WORK INSTRUCTIONS >> From the material below, list every line containing "output".

SOURCE DATA >>
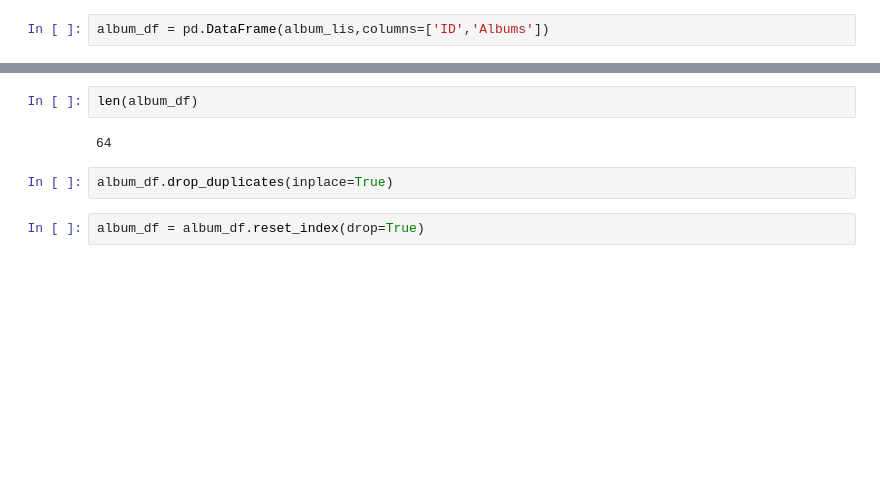
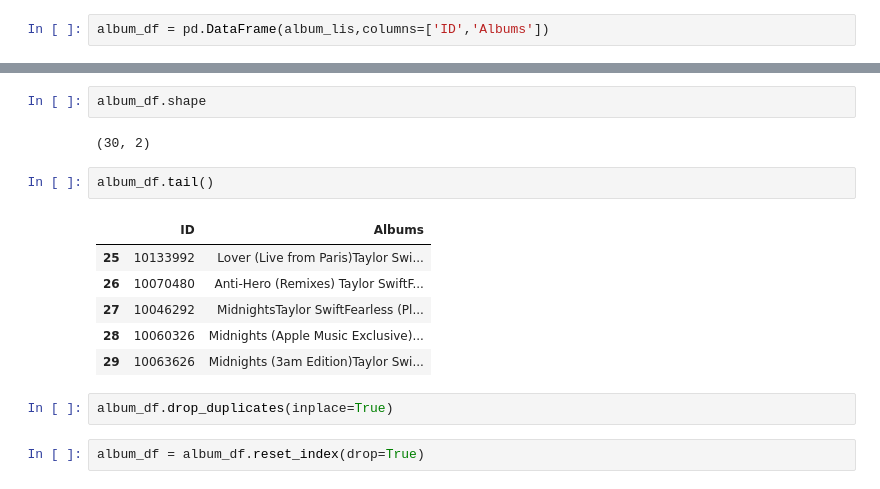
Before and after one commit to ishijo/Taylor-Swift-Lyrics, a Jupyter notebook: main.ipynb, the cells around one changed output, grey strips where cells are left out. Saved outputs shown, nothing was run; the diff lists cells and outputs as text; blank space fills up the shorter version.

```diff
--- a/main.ipynb
+++ b/main.ipynb
@@ -139,7 +141,16 @@ genius.artist_albums(1177,50)
-# %%
-len(album_df)
-# %% [output]
-64
+# %%
+album_df.shape
+# %% [output]
+(30, 2)
+# %%
+album_df.tail()
+# %% [output]
+|  | ID | Albums |
+| 25 | 10133992 | Lover (Live from Paris)Taylor Swi... |
+| 26 | 10070480 | Anti-Hero (Remixes) Taylor SwiftF... |
+| 27 | 10046292 | MidnightsTaylor SwiftFearless (Pl... |
+| 28 | 10060326 | Midnights (Apple Music Exclusive)... |
+| 29 | 10063626 | Midnights (3am Edition)Taylor Swi... |
 # %%
 album_df.drop_duplicates(inplace=True)
 # %%
```
Also changed, not shown: parts of 21 cells of this notebook, 1 other file.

EXPECTED ANSWER >>
Before and after one commit to ishijo/Taylor-Swift-Lyrics, a Jupyter notebook: main.ipynb, the cells around one changed output, grey strips where cells are left out. Saved outputs shown, nothing was run; the diff lists cells and outputs as text; blank space fills up the shorter version.
-# %% [output]
+# %% [output]
+# %% [output]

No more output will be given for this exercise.